“She has crossed jurisdictional lines and has had a wide effect on the public,” Cox said. “At this point, I have the case file and know I have probable cause for the recommended charges.”
Mukilteo police have identified Devlin as a suspect in five cases and have determined probable cause in three, said Myron Travis, the department’s public information officer. As a result, Mukilteo police have recommended charges including second-degree identity theft, second-degree theft and unlawful possession of a payment instrument, he said.
Last year, Snohomish County joined King and Pierce counties in the Greater Puget Sound Financial Fraud and Identity Theft Task Force, which investigates regional, multi-jurisdictional fraud cases. At that time, Cox was assigned to handle such cases in Snohomish County.
“A lot of people don’t realize they are victims of identity theft until it’s too late,” she said. “A lot of the time, these people steal mail and use that information. There is a lot of personal information in your mail. It gets recycled, and profiles are created in notebooks.

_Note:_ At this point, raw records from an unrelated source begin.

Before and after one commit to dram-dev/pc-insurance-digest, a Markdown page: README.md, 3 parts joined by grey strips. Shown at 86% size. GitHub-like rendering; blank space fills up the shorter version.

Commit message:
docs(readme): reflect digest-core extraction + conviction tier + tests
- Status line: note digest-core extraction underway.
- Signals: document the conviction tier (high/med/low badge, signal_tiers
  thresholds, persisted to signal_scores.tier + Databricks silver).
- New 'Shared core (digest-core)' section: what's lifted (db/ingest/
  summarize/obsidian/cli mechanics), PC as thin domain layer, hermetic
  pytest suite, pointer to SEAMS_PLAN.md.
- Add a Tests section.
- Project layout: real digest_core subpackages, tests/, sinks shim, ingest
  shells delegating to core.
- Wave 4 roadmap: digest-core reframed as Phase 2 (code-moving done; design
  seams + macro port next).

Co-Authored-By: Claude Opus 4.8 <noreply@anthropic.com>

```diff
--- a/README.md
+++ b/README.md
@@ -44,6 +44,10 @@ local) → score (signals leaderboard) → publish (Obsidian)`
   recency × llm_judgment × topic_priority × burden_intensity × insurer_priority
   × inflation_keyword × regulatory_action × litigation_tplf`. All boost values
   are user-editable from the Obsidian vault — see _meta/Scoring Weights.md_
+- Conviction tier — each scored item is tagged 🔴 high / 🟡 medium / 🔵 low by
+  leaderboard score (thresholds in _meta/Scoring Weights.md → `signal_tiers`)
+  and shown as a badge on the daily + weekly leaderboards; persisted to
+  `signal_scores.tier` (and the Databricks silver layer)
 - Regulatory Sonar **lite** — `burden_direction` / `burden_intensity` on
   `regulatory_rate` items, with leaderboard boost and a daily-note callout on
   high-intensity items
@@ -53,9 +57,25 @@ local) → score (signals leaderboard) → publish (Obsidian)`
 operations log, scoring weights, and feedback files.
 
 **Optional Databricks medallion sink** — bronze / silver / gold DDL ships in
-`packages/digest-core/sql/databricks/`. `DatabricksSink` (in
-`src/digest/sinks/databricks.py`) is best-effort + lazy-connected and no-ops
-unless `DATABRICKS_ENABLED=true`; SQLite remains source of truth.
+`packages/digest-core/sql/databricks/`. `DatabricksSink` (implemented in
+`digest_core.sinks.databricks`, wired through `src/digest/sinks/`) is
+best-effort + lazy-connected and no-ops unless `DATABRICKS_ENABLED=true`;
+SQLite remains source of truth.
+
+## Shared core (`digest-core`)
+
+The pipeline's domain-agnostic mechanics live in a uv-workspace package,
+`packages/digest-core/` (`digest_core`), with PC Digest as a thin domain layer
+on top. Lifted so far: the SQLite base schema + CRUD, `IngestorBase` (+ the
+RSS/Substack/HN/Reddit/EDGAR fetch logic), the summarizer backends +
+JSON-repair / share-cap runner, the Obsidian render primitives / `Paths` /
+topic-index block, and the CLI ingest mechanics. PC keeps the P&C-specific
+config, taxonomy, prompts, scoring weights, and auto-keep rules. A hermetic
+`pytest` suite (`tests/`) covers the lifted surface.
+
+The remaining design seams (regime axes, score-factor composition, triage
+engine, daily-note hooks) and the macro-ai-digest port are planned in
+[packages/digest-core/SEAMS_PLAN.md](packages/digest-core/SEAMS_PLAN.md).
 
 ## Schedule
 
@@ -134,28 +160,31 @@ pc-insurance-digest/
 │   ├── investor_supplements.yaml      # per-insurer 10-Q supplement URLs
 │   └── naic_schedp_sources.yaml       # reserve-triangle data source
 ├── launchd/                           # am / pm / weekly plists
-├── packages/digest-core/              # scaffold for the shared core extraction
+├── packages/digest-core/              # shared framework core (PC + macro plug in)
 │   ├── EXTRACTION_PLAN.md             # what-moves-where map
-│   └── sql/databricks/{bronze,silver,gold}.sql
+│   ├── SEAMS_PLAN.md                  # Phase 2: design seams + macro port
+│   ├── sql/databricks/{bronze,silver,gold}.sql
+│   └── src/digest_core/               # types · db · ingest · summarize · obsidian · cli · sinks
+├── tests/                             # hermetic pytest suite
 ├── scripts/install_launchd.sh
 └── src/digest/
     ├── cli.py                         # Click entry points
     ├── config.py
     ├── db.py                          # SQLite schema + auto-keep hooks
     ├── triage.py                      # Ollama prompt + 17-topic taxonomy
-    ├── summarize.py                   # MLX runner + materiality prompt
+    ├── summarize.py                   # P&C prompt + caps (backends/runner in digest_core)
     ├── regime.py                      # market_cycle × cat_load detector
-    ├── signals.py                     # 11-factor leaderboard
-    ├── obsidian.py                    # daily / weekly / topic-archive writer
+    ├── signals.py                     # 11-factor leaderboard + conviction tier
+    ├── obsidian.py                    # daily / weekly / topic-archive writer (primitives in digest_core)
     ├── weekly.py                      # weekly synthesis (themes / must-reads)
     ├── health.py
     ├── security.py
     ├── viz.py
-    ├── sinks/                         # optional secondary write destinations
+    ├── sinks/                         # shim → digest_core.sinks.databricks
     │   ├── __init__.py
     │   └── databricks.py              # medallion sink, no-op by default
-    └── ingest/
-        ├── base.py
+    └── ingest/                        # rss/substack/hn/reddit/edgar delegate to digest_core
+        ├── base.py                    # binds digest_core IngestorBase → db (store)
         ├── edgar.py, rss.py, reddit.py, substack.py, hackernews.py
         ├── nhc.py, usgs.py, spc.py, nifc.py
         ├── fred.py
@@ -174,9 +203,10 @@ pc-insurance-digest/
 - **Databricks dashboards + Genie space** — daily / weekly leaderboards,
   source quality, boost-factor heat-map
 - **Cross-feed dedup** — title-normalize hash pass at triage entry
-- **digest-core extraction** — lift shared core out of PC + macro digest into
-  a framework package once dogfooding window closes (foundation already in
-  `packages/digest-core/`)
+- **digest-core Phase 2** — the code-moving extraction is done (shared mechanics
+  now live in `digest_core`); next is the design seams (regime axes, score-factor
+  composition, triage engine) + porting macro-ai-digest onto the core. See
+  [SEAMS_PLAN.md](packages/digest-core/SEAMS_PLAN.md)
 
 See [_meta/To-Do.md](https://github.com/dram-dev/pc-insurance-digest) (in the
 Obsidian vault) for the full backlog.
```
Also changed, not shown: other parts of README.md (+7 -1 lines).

When police find these people, they often find profiles of victimized people.”
Cox recommends keeping a close eye on bank account activity as well as mailboxes.
“If you notice anything funny going on in your bank account or you were expecting a bank card or checks to arrive in the mail and they didn’t, contact police,” she said.
She also recommends those who suspect foul play visit www.identitytheft.gov for more information and to register as a victim.
“Once you’re registered, it can help you protect yourself from further victimization,” she said.
Travis said he recommends that when making an online transaction, be sure the website is securely encrypted, which is denoted in website addresses with the prefix “https” rather than simply “http.”